Published: July 17th 2014 | Source: Toronto Star
Finnson dismissed Harrison’s comments as a publicity stunt
Canadian Pacific Railway is going to court to fight an arbitrator’s
order that it must reinstate a locomotive engineer who tested positive
for cocaine use.
“The arbitrator’s decision is an outrage and,
as a railroader, I am appalled we would be forced to place this employee
back in the cab of a locomotive. On my watch, this individual will not
operate a locomotive,” said CP’s chief executive officer Hunter Harrison
in a news release.
We have an American CEO, acriticizing Canadians
for our laws and the way we do things in Canada,” Doug Finnson
“The decision sets a dangerous precedent and is grossly unacceptable for
the safe operation of a railway,” Harrison said.
the individual including his name are being kept secret because medical
information is involved. He is not on the job right now, said CP
spokesman Ed Greenberg, declining to comment further.
to a July 14 decision issued by the Canadian Railway Office of
Arbitration, the locomotive engineer was involved in an incident on Dec.
27, 2012, where a freight train ran through a mainline crossover switch
that derailed a locomotive in a Montreal-area yard.
incident, he was tested, and it was determined he had cocaine in his
“The company is correct in its assertion, on the balance
of probabilities, that the (individual) did consume cocaine at a time
and of a quantity which could impact his work performance,” arbitrator
Michel Picher writes.
CP fired him on Feb. 14, 2013, but his
union, the Teamsters Canada Rail Conference, said the dismissal was
excessive, and argued for his reinstatement, noting the Canadian Human
Rights Act requires a duty to accommodate for his drug dependency.
The union did not deny the locomotive engineer has an addiction
issue, with a Laval rehab centre filing documents that he is “cocaine
dependent.” But the centre said he had treatment between October 2013
and March 2014, and has showed success in remaining cocaine free.
Picher said given the evidence, he sees it as appropriate to give
the individual “another chance to demonstrate his ability to be a safe
and productive employee in control of his drug dependence.”
Picher ordered the employee reinstated, without any loss of seniority,
but without any compensation for any wages or benefits lost.
was not a catastrophe or accident,” said Doug Finnson, vice-president of
the Teamsters Rail Conference of Canada. “It was a minor little
He added that the individual “did not get off
scot-free.

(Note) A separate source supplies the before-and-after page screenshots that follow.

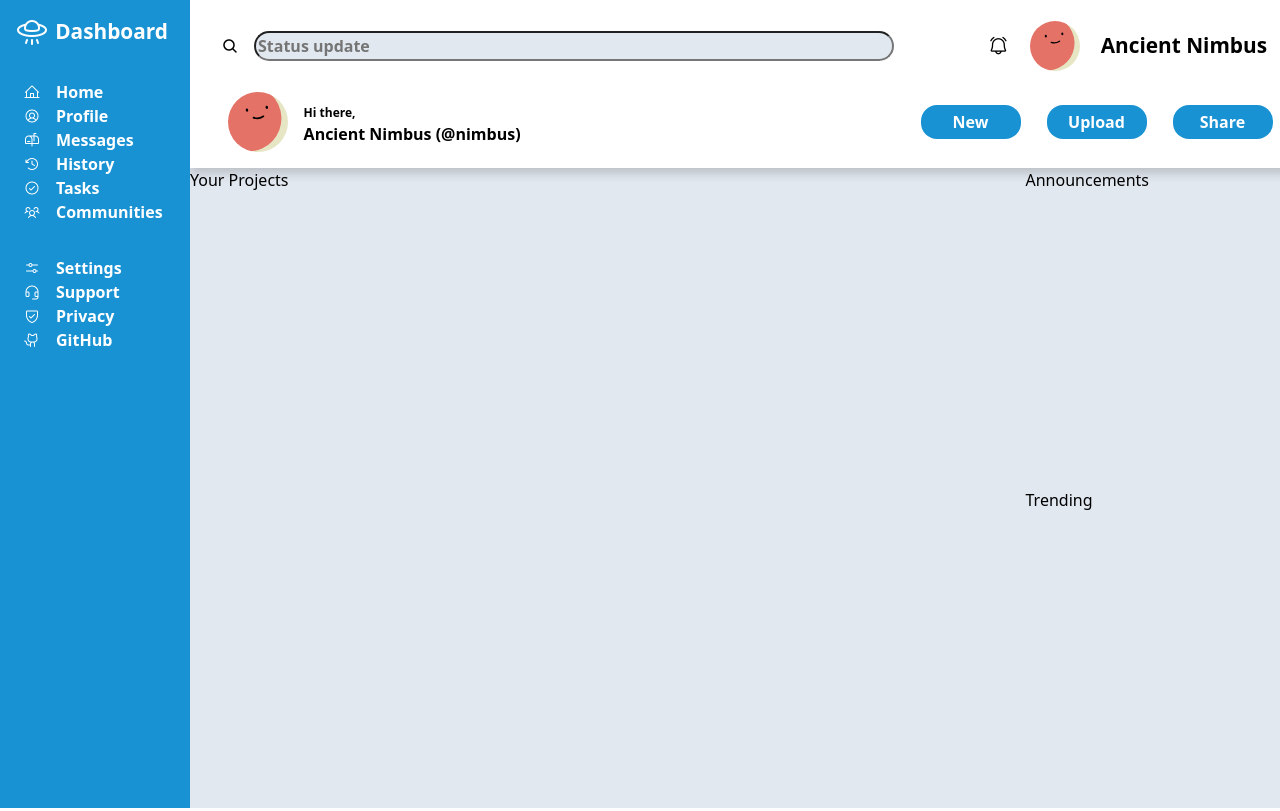
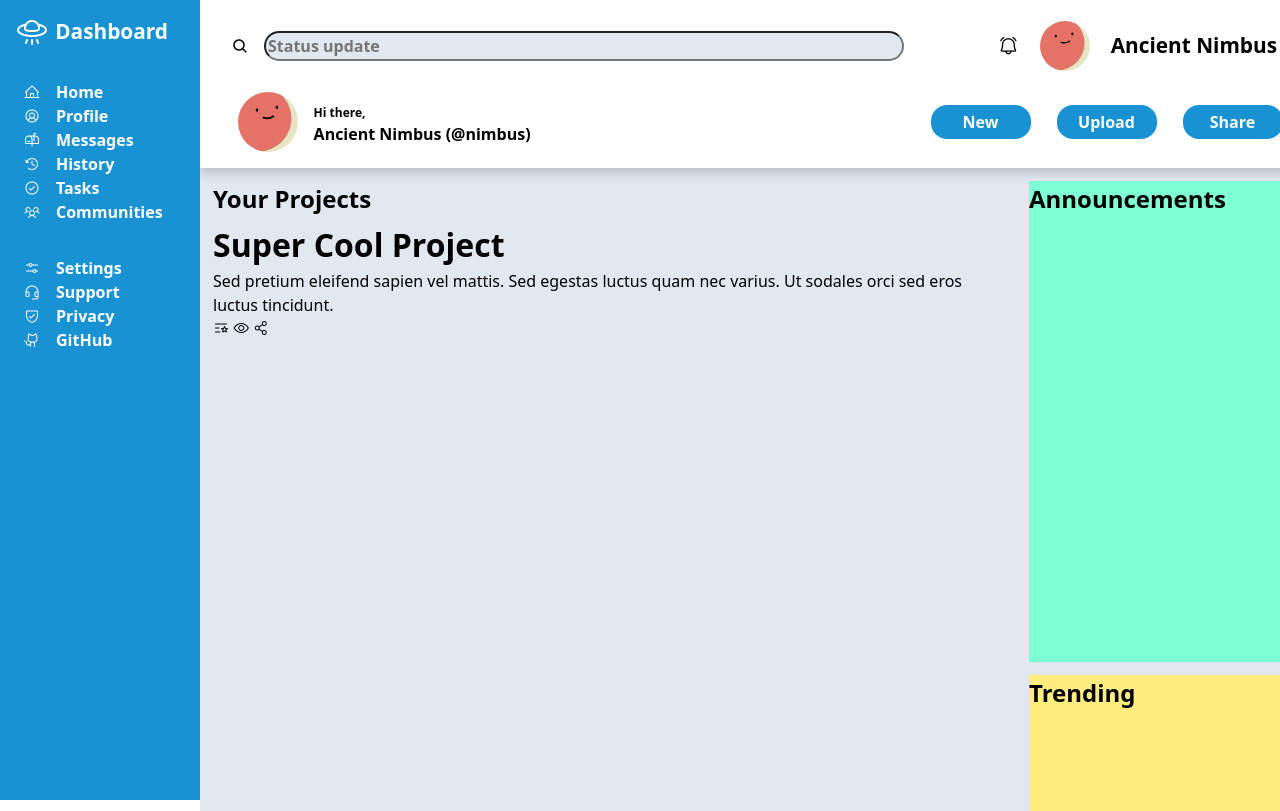
Before and after one commit to AncientNimbus/top-admin-dashboard, a plain HTML site: page index.html in a window 1280 px wide. Shown: the top 811 px of the page. Drawn offline with nearby package versions, Linux system fonts and the light colour scheme.

Commit message:
feat: Set sidebar to fixed and header to sticky
towards O-86

```diff
--- a/css/style.css
+++ b/css/style.css
@@ -5,6 +5,7 @@
   --text-dark: rgb(0 0 0);
 
   --sidebar-menu-size: 1rem;
+  --sidebar-width: 200px;
 }
 
 * {
@@ -13,9 +14,7 @@
 
 body {
   height: 100vh;
-  display: grid;
-  grid-template-rows: auto 80%;
-  grid-template-columns: minmax(min-content, auto) 1fr;
+  margin: 0;
 }
 
 a {
@@ -23,9 +22,24 @@ a {
 }
 
 .sidebar {
+  width: var(--sidebar-width);
+  min-height: 100vh;
   background-color: var(--primary-color);
   grid-row: 1 / span 2;
   order: 2;
+  display: flex;
+  flex-direction: column;
+  position: fixed;
+  top: 0;
+  left: 0;
+  z-index: 10;
+  overflow-y: auto;
+}
+
+main {
+  margin-left: var(--sidebar-width);
+  display: grid;
+  grid-template: auto auto / 1fr;
 }
 
 .header {
@@ -39,6 +53,9 @@ a {
   order: 1;
   gap: 1rem;
   justify-items: stretch;
+  position: sticky;
+  top: 0;
+  z-index: 9;
 }
 
 .content {
@@ -46,6 +63,10 @@ a {
   grid-area: 2 / 2 / span 1 / span 1;
   display: grid;
   grid-template: repeat(2, 1fr) / auto 25%;
+  gap: 13px;
+  padding: 13px;
+  overflow: auto;
+  min-height: 1000px;
 }
 
 .sidebar > * {
@@ -143,8 +164,24 @@ nav ul {
   margin: 5px;
 }
 
+.projects,
+.announcements,
+.trending {
+  display: grid;
+  grid-template: 2rem auto / 1fr;
+  gap: 8px 0;
+}
+
 .projects {
   grid-row: 1 / span 2;
+}
+
+.announcements {
+  background-color: aquamarine;
+}
+
+.trending {
+  background-color: rgb(255, 236, 127);
 }
 
 @media (max-width: 768px) {
--- a/index.html
+++ b/index.html
@@ -120,6 +120,7 @@
         </ul>
       </nav>
     </div>
+    <main>
       <div class="header">
         <div class="search-bar">
           <i class="ph-bold ph-magnifying-glass"></i>
@@ -148,10 +149,35 @@
           <button class="btn-share" type="button">Share</button>
         </div>
       </div>
-    <main class="content">
-      <div class="projects">Your Projects</div>
-      <div class="announcements">Announcements</div>
-      <div class="trending">Trending</div>
+      <div class="content">
+        <div class="projects">
+          <h2>Your Projects</h2>
+          <div class="cards-container">
+            <div class="card">
+              <div class="card-title">
+                <h1>Super Cool Project</h1>
+              </div>
+              <div class="card-summary">
+                <p>
+                  Sed pretium eleifend sapien vel mattis. Sed egestas luctus
+                  quam nec varius. Ut sodales orci sed eros luctus tincidunt.
+                </p>
+              </div>
+              <div class="card-action">
+                <a href="" target=""><i class="ph ph-list-star"></i></a>
+                <a href="" target=""><i class="ph ph-eye"></i></a>
+                <a href="" target=""><i class="ph ph-share-network"></i></a>
+              </div>
+            </div>
+          </div>
+        </div>
+        <div class="announcements">
+          <h2>Announcements</h2>
+        </div>
+        <div class="trending">
+          <h2>Trending</h2>
+        </div>
+      </div>
     </main>
   </body>
 </html>
```
Lines whose indentation alone changed are shown as unchanged.
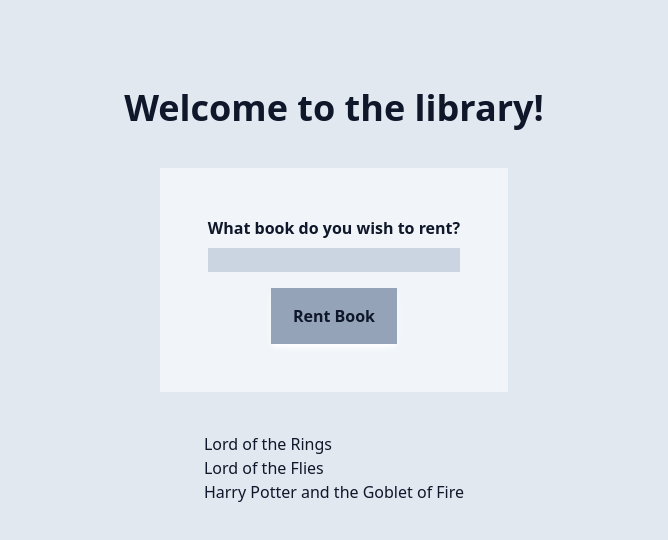
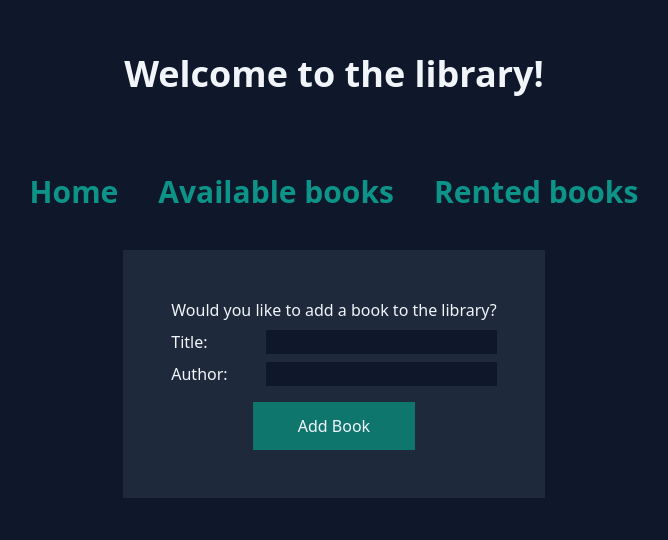
Before and after one commit to antonjanzon95/Library-App, a Next.js app: page / in a window 1280 px wide. Shown: the part 104-644 px from the top of the page, without its empty margins (306-974 px from the left). Built offline with nearby package versions, Linux system fonts and the light colour scheme.

Commit message:
Refactored api:s & bookrenderer, added nav.

```diff
--- /dev/null
+++ b/pages/AvailableBooks.js
@@ -0,0 +1,52 @@
+import React, { useState, useEffect } from "react";
+import Heading from "./components/Heading";
+import BooksRenderer from "./components/BooksRenderer";
+import Navigation from "./components/Navigation";
+import { rentBook } from "./api/books";
+
+const AvailableBooks = () => {
+  const [availableBooks, setAvailableBooks] = useState([]);
+  const [isReturnButtonDisabled, setIsReturnButtonDisabled] = useState(true);
+
+  useEffect(() => {
+    const fetchBooks = async () => {
+      try {
+        const response = await fetch("../api/returnBook");
+        const data = await response.json();
+        setAvailableBooks(data);
+      } catch (error) {
+        console.error(error);
+      }
+    };
+    fetchBooks();
+  }, []);
+
+  const handleRentBook = (bookToRent) => {
+    rentBook(bookToRent);
+    setAvailableBooks([...availableBooks]);
+  };
+
+  const handleReturnBook = (bookToReturn) => {
+    returnBook(bookToReturn);
+    setAvailableBooks([...availableBooks]);
+  };
+
+  return (
+    <>
+      <section className="bg-slate-900 text-slate-100 flex flex-col justify-center items-center min-h-screen gap-20">
+        <Heading title={"Available books:"} />
+        <div className="flex flex-col gap-6">
+          <Navigation />
+          <BooksRenderer
+            books={availableBooks}
+            handleRentBook={handleRentBook}
+            handleReturnBook={handleReturnBook}
+            isReturnButtonDisabled={isReturnButtonDisabled}
+          />
+        </div>
+      </section>
+    </>
+  );
+};
+
+export default AvailableBooks;
--- /dev/null
+++ b/pages/RentedBooks.js
@@ -0,0 +1,51 @@
+import React, { useState, useEffect } from "react";
+import Heading from "./components/Heading";
+import BooksRenderer from "./components/BooksRenderer";
+import Navigation from "./components/Navigation";
+
+const RentedBooks = () => {
+  const [rentedBooks, setRentedBooks] = useState([]);
+  const [isRentButtonDisabled, setIsRentButtonDisabled] = useState(true);
+
+  useEffect(() => {
+    const fetchBooks = async () => {
+      try {
+        const response = await fetch("../api/rentBook");
+        const data = await response.json();
+        setRentedBooks(data);
+      } catch (error) {
+        console.error(error);
+      }
+    };
+    fetchBooks();
+  }, []);
+
+  const handleRentBook = (bookToRent) => {
+    rentBook(bookToRent);
+    setAvailableBooks([...availableBooks]);
+  };
+
+  const handleReturnBook = (bookToReturn) => {
+    returnBook(bookToReturn);
+    setAvailableBooks([...availableBooks]);
+  };
+
+  return (
+    <>
+      <section className="bg-slate-900 text-slate-100 flex flex-col justify-center items-center min-h-screen gap-20">
+        <Heading title={"Rented books:"} />
+        <div className="flex flex-col gap-6">
+          <Navigation />
+          <BooksRenderer
+            books={rentedBooks}
+            handleRentBook={handleRentBook}
+            handleReturnBook={handleReturnBook}
+            isRentButtonDisabled={isRentButtonDisabled}
+          />
+        </div>
+      </section>
+    </>
+  );
+};
+
+export default RentedBooks;
--- /dev/null
+++ b/pages/api/addBook.js
@@ -0,0 +1,18 @@
+import { availableBooks } from "./books";
+
+export default function handler(req, res) {
+  if (req.method === "POST") {
+    const { name, author } = req.body;
+    const newBook = {
+      id: availableBooks.length + 1,
+      name: name,
+      author: author,
+    };
+    availableBooks.push(newBook);
+    res.status(200).json({ success: true, message: "Book added" });
+  } else if (req.method === "GET") {
+    res.status(200).json(availableBooks);
+  } else {
+    res.status(405).json({ success: false, message: "Error adding book" });
+  }
+}
--- a/pages/api/books.js
+++ b/pages/api/books.js
@@ -1,5 +1,15 @@
-export const bookList = [
-  { id: 1, name: "Lord of the Rings" },
-  { id: 2, name: "Lord of the Flies" },
-  { id: 3, name: "Harry Potter and the Goblet of Fire" },
-];
+export let availableBooks = [];
+
+export let rentedBooks = [];
+
+export const rentBook = (bookToRent) => {
+  availableBooks = availableBooks.filter(
+    (book) => book.name !== bookToRent.name
+  );
+  rentedBooks.push(bookToRent);
+};
+
+export const returnBook = (bookToReturn) => {
+  rentedBooks = rentedBooks.filter((book) => book.name !== bookToReturn.name);
+  availableBooks.push(bookToReturn);
+};
--- /dev/null
+++ b/pages/api/rentBook.js
@@ -0,0 +1,14 @@
+import { rentBook, rentedBooks } from "./books";
+
+export default function handler(req, res) {
+  if (req.method === "POST") {
+    const { name, author } = req.body;
+    const bookToRent = { id: rentedBooks.length + 1, name, author };
+    rentBook(bookToRent);
+    res.status(200).json({ success: true, message: "Book rented" });
+  } else if (req.method === "GET") {
+    res.status(200).json(rentedBooks);
+  } else {
+    res.status(405).json({ success: false, message: "Error renting book" });
+  }
+}
--- /dev/null
+++ b/pages/api/returnBook.js
@@ -0,0 +1,18 @@
+import { availableBooks, returnBook } from "./books";
+
+export default function handler(req, res) {
+  if (req.method === "POST") {
+    const { name, author } = req.body;
+    const bookToReturn = {
+      id: availableBooks.length + 1,
+      name: name,
+      author: author,
+    };
+    returnBook(bookToReturn);
+    res.status(200).json({ success: true, message: "Book added" });
+  } else if (req.method === "GET") {
+    res.status(200).json(availableBooks);
+  } else {
+    res.status(405).json({ success: false, message: "Error adding book" });
+  }
+}
--- /dev/null
+++ b/pages/components/BooksRenderer.jsx
@@ -0,0 +1,67 @@
+import React from "react";
+
+const BooksRenderer = ({
+  books,
+  handleRentBook,
+  handleReturnBook,
+  isRentButtonDisabled,
+  isReturnButtonDisabled,
+}) => {
+  const rentBook = async (book) => {
+    const bookToRent = book;
+    await fetch("../api/rentBook", {
+      method: "POST",
+      headers: {
+        "Content-Type": "application/json",
+      },
+      body: JSON.stringify(bookToRent),
+    });
+  };
+
+  const returnBook = async (book) => {
+    const bookToReturn = book;
+    await fetch("../api/returnBook", {
+      method: "POST",
+      headers: {
+        "Content-Type": "application/json",
+      },
+      body: JSON.stringify(bookToReturn),
+    });
+  };
+
+  if (books.length > 0) {
+    return (
+      <ul className="flex flex-col gap-8 bg-slate-800 px-6 py-4">
+        {books.map((book) => {
+          return (
+            <li key={book.id} className="flex justify-between">
+              <div>
+                <span className="text-xl">{book.name}</span> - {book.author}
+              </div>
+              <div className="font-bold">
+                <button
+                  className="ml-6"
+                  onClick={() => handleRentBook(book)}
+                  disabled={isRentButtonDisabled}
+                >
+                  Rent
+                </button>
+                <button
+                  className="ml-6"
+                  onClick={() => handleReturnBook(book)}
+                  disabled={isReturnButtonDisabled}
+                >
+                  Return
+                </button>
+              </div>
+            </li>
+          );
+        })}
+      </ul>
+    );
+  } else {
+    return <p>No books</p>;
+  }
+};
+
+export default BooksRenderer;
--- a/pages/components/DataFetcher.jsx
+++ /dev/null
@@ -1,13 +0,0 @@
-import React from "react";
-
-const DataFetcher = ({ bookList }) => {
-  return (
-    <ul>
-      {bookList.map((book) => {
-        return <li key={book.id}>{book.name}</li>;
-      })}
-    </ul>
-  );
-};
-
-export default DataFetcher;
--- /dev/null
+++ b/pages/components/Navigation.jsx
@@ -0,0 +1,24 @@
+import React from "react";
+import Link from "next/link";
+
+const Navigation = () => {
+  return (
+    <>
+      <nav className="min-w-screen flex justify-center items-center text-3xl text-teal-600 font-semibold">
+        <ul className="flex gap-10">
+          <li className="hover:text-blue-600">
+            <Link href="/">Home</Link>
+          </li>
+          <li className="hover:text-blue-600">
+            <Link href="/AvailableBooks">Available books</Link>
+          </li>
+          <li className="hover:text-blue-600">
+            <Link href="/RentedBooks">Rented books</Link>
+          </li>
+        </ul>
+      </nav>
+    </>
+  );
+};
+
+export default Navigation;
--- a/pages/components/RentForm.jsx
+++ b/pages/components/RentForm.jsx
@@ -1,27 +1,62 @@
-import React from "react";
+import React, { useState } from "react";
 
 const RentForm = () => {
+  const [bookName, setBookName] = useState("");
+  const [authorName, setAuthorName] = useState("");
+
+  const handleSubmit = async (event) => {
+    event.preventDefault();
+
+    const book = { name: bookName, author: authorName };
+    try {
+      const response = await fetch("../api/addBook", {
+        method: "POST",
+        headers: {
+          "Content-Type": "application/json",
+        },
+        body: JSON.stringify(book),
+      });
+      const data = await response.json();
+      console.log(data);
+      setBookName("");
+      setAuthorName("");
+    } catch (error) {
+      console.error(error);
+    }
+  };
+
   return (
     <>
       <div className="flex justify-center py-10">
         <form
-          type="submit"
-          className="flex flex-col justify-center items-center gap-4 bg-slate-100 p-12 font-extrabold"
+          onSubmit={handleSubmit}
+          className="flex flex-col justify-center items-center gap-4 bg-slate-800 p-12"
         >
-          <label className="flex flex-col gap-2">
-            What book do you wish to rent?
-            <input
-              type="text"
-              name="bookInput"
-              className="bg-slate-300"
-              required
-            />
-          </label>
-          <button
-            id="bookBtn"
-            className="p-4 shadow-md shadow-white bg-slate-400 w-1/2"
-          >
-            Rent Book
+          <div className="flex flex-col gap-2">
+            Would you like to add a book to the library?
+            <label className="flex justify-between">
+              Title:
+              <input
+                type="text"
+                className="bg-slate-900"
+                value={bookName}
+                onChange={(event) => setBookName(event.target.value)}
+                required
+              />
+            </label>
+            <label className="flex justify-between">
+              Author:
+              <input
+                type="text"
+                className="bg-slate-900"
+                value={authorName}
+                onChange={(event) => setAuthorName(event.target.value)}
+                required
+              />
+            </label>
+          </div>
+          <button id="bookBtn" type="submit" className="p-3 bg-teal-700 w-1/2">
+            Add Book
           </button>
         </form>
       </div>
--- a/pages/index.js
+++ b/pages/index.js
@@ -1,10 +1,8 @@
 import Head from "next/head";
-import { bookList } from "./api/books";
 import { Inter } from "next/font/google";
-import styles from "@/styles/Home.module.css";
 import RentForm from "./components/RentForm";
 import Heading from "./components/Heading";
-import DataFetcher from "./components/DataFetcher";
+import Navigation from "./components/Navigation";
 
 const inter = Inter({ subsets: ["latin"] });
 
@@ -17,10 +15,12 @@ export default function Home({ results }) {
         <meta name="viewport" content="width=device-width, initial-scale=1" />
         <link rel="icon" href="/favicon.ico" />
       </Head>
-      <main className="bg-slate-200 text-slate-900 flex flex-col justify-center items-center min-h-screen">
-        <Heading title="Welcome to the library!" />
-        <RentForm />
-        <DataFetcher bookList={bookList} />
+      <main className="bg-slate-900 text-slate-100 flex flex-col justify-center items-center min-h-screen gap-20">
+        <Heading title={"Welcome to the library!"} />
+        <div>
+          <Navigation />
+          <RentForm />
+        </div>
       </main>
     </>
   );
```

He will be subject to random drug testing for two years.”
Finnson argued that while any illegal drug use is not acceptable, he
said that “depending on the circumstances some people are entitled to a
Harrison, who hails from Tennessee, says this
decision highlights the need for public debate, regarding the rights of
an individual when employed in positions involving the safety of the
“Companies in Canada need the ability to carry out random
drug tests as safety should trump the rights of any individual who makes
the dangerous choice to place themselves, their co-workers and the
general public at risk,” said Harrison, who noted railroads in the
United States are required by U.S. federal law to perform random drug
Finnson dismissed Harrison’s comments as a publicity
“We have an American CEO, criticizing Canadians for our
laws and the way we do things in Canada,” he said, noting the
human-rights policies and the Canadian system of arbitration must be
Routine workplace drug and alcohol testing is not
permitted in Canada because courts and tribunals have ruled that such
tests to be an invasion of privacy, as well as questions around whether
a positive test equal impairment.
Previous court cases have made
it clear that employers have a duty to accommodate a drug or alcohol
dependency, because it is considered a disability.
continues about whether more random testing is needed in certain fields,
such as a nuclear plant or in the Alberta oilsands.
In 2013, the
Supreme Court of Canada ruled that a mandatory random alcohol testing
policy imposed by Irving Pulp and Paper at a Saint John, N.B., mill was
The Supreme Court said a labour arbitration board
was right to reject the tests because there was no evidence of an
alcohol problem at the plant.
In 2011, the Toronto Transit
Commission endorsed a policy for random drug and alcohol testing, but
its implementation has been on hold as the Amalgamated Transit Union is
challenging the move.
Brad Ross said the TTC does pre-screening
of potential employees as well as testing for those involved in an
accident or who may appear to be impaired in some fashion.
president Bob Kinnear said he recognizes the need for public safety but
worries about certain individuals being singled out.
“If you are
going to suggest a bus driver should be tested, should the surgeon or
the police officer be tested?” he said. “How about the Prime Minister of
Canada, who is making decisions, to go war or what have you?”
this is the direction we’re going, then we better be taking a look at
any job that has a responsibility to the public,” Kinnear said. “Let’s